*** DATA IN THIS EXERCISE Section Begins ***

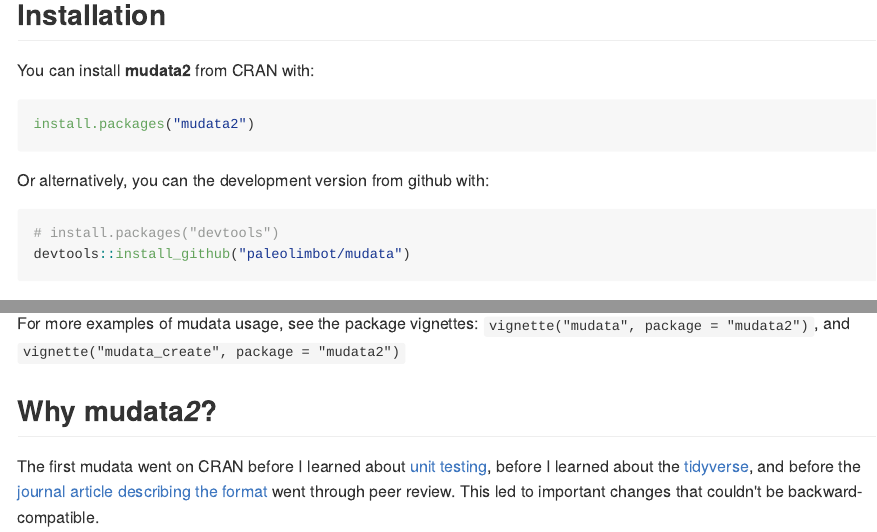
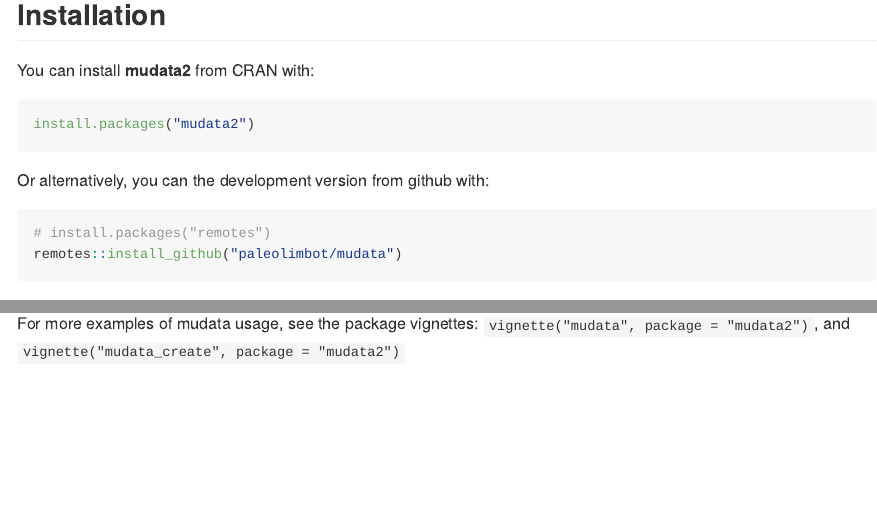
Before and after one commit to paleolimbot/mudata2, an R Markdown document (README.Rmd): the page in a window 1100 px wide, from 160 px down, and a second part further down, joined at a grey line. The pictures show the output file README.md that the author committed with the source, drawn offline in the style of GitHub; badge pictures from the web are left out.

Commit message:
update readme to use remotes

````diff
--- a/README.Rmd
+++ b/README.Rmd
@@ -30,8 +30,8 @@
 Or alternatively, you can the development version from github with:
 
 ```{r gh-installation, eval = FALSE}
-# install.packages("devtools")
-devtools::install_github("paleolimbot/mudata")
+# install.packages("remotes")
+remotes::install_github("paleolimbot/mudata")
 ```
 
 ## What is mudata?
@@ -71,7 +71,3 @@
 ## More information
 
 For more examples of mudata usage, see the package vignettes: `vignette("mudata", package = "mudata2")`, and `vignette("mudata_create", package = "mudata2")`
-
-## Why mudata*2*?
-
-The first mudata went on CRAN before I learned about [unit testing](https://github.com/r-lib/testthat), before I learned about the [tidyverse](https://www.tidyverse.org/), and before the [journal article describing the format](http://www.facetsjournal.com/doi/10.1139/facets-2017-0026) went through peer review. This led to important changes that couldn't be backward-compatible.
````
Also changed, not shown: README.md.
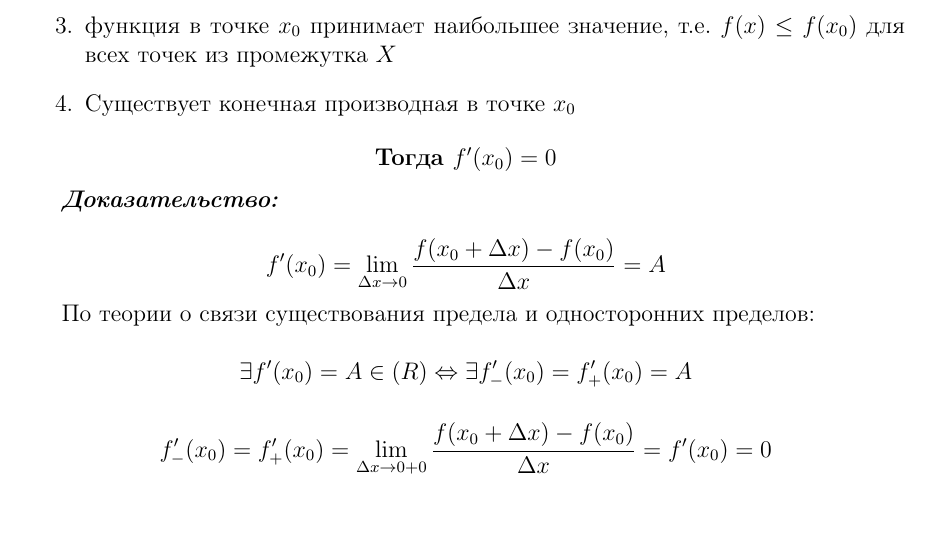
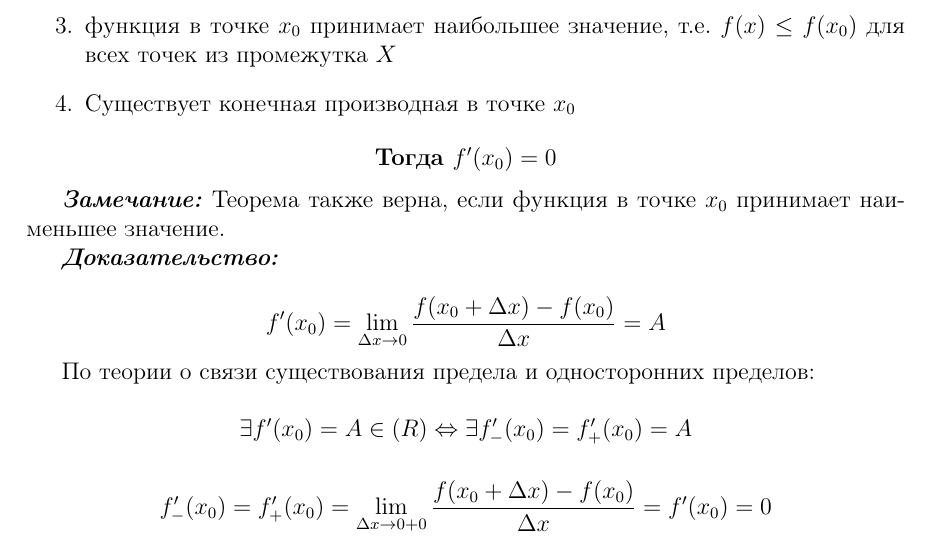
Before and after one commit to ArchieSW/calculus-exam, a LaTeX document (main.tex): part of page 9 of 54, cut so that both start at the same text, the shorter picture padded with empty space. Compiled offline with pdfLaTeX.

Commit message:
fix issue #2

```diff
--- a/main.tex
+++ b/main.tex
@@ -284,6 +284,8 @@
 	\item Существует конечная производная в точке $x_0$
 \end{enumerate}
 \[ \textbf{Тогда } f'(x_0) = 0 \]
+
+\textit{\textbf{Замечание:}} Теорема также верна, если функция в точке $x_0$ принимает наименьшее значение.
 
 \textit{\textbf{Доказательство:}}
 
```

*** DATA IN THIS EXERCISE Section Ends ***

EXERCISE DESCRIPTION> Repeat the data exactly in full, omitting its pictures.

RESULT OF THE EXERCISE>
Before and after one commit to paleolimbot/mudata2, an R Markdown document (README.Rmd): the page in a window 1100 px wide, from 160 px down, and a second part further down, joined at a grey line. The pictures show the output file README.md that the author committed with the source, drawn offline in the style of GitHub; badge pictures from the web are left out.

Commit message:
update readme to use remotes

````diff
--- a/README.Rmd
+++ b/README.Rmd
@@ -30,8 +30,8 @@
 Or alternatively, you can the development version from github with:
 
 ```{r gh-installation, eval = FALSE}
-# install.packages("devtools")
-devtools::install_github("paleolimbot/mudata")
+# install.packages("remotes")
+remotes::install_github("paleolimbot/mudata")
 ```
 
 ## What is mudata?
@@ -71,7 +71,3 @@
 ## More information
 
 For more examples of mudata usage, see the package vignettes: `vignette("mudata", package = "mudata2")`, and `vignette("mudata_create", package = "mudata2")`
-
-## Why mudata*2*?
-
-The first mudata went on CRAN before I learned about [unit testing](https://github.com/r-lib/testthat), before I learned about the [tidyverse](https://www.tidyverse.org/), and before the [journal article describing the format](http://www.facetsjournal.com/doi/10.1139/facets-2017-0026) went through peer review. This led to important changes that couldn't be backward-compatible.
````
Also changed, not shown: README.md.
Before and after one commit to ArchieSW/calculus-exam, a LaTeX document (main.tex): part of page 9 of 54, cut so that both start at the same text, the shorter picture padded with empty space. Compiled offline with pdfLaTeX.

Commit message:
fix issue #2

```diff
--- a/main.tex
+++ b/main.tex
@@ -284,6 +284,8 @@
 	\item Существует конечная производная в точке $x_0$
 \end{enumerate}
 \[ \textbf{Тогда } f'(x_0) = 0 \]
+
+\textit{\textbf{Замечание:}} Теорема также верна, если функция в точке $x_0$ принимает наименьшее значение.
 
 \textit{\textbf{Доказательство:}}
 
```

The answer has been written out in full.